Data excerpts
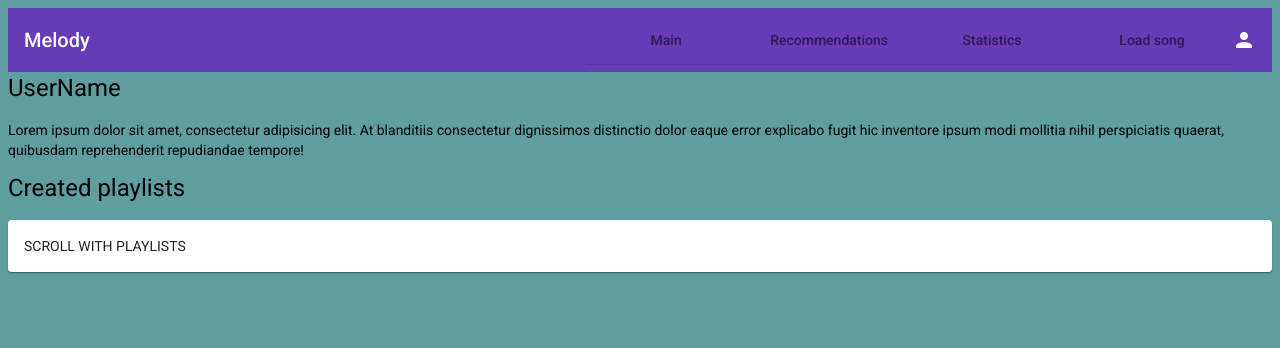
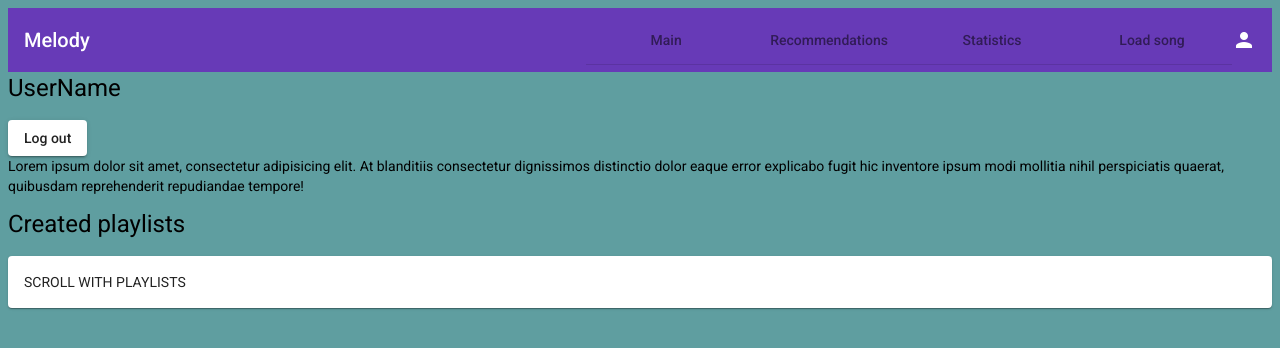
Before and after one commit to Erbidium/Melody, an Angular app in the folder frontend/: page /profile in a window 1280 px wide. Shown: the top 348 px of the page. Built offline with nearby package versions, Linux system fonts and the light colour scheme; sample sign-in values are in the browser's storage.

Commit message:
Add sign out from profile page

```diff
--- a/frontend/src/app/modules/profile/profile-page/profile-page.component.html
+++ b/frontend/src/app/modules/profile/profile-page/profile-page.component.html
@@ -1,6 +1,7 @@
 <app-header>
 </app-header>
 <h1>UserName</h1>
+<button mat-raised-button (click)="logOut()">Log out</button>
 <p>Lorem ipsum dolor sit amet, consectetur adipisicing elit. At blanditiis consectetur dignissimos distinctio dolor eaque error explicabo fugit hic inventore ipsum modi mollitia nihil perspiciatis quaerat, quibusdam reprehenderit repudiandae tempore!</p>
 <h1>
     Created playlists
--- a/frontend/src/app/modules/profile/profile-page/profile-page.component.ts
+++ b/frontend/src/app/modules/profile/profile-page/profile-page.component.ts
@@ -1,9 +1,20 @@
 import { Component } from '@angular/core';
 import { BaseComponent } from '@core/base/base.component';
+import {AuthService} from "@core/services/auth.service";
+import {Router} from "@angular/router";
 
 @Component({
     selector: 'app-profile-page',
     templateUrl: './profile-page.component.html',
     styleUrls: ['./profile-page.component.sass'],
 })
-export class ProfilePageComponent extends BaseComponent { }
+export class ProfilePageComponent extends BaseComponent {
+    constructor(private authService: AuthService, private router: Router) {
+        super();
+    }
+
+    logOut() {
+        this.authService.signOut();
+        this.router.navigateByUrl('auth');
+    }
+}
```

[TASK TO CARRY OUT]:
Where the word "modules" appears in a line of the entries above, count that line; give only the number.

[SOLUTION FOR THIS EXERCISE]:
4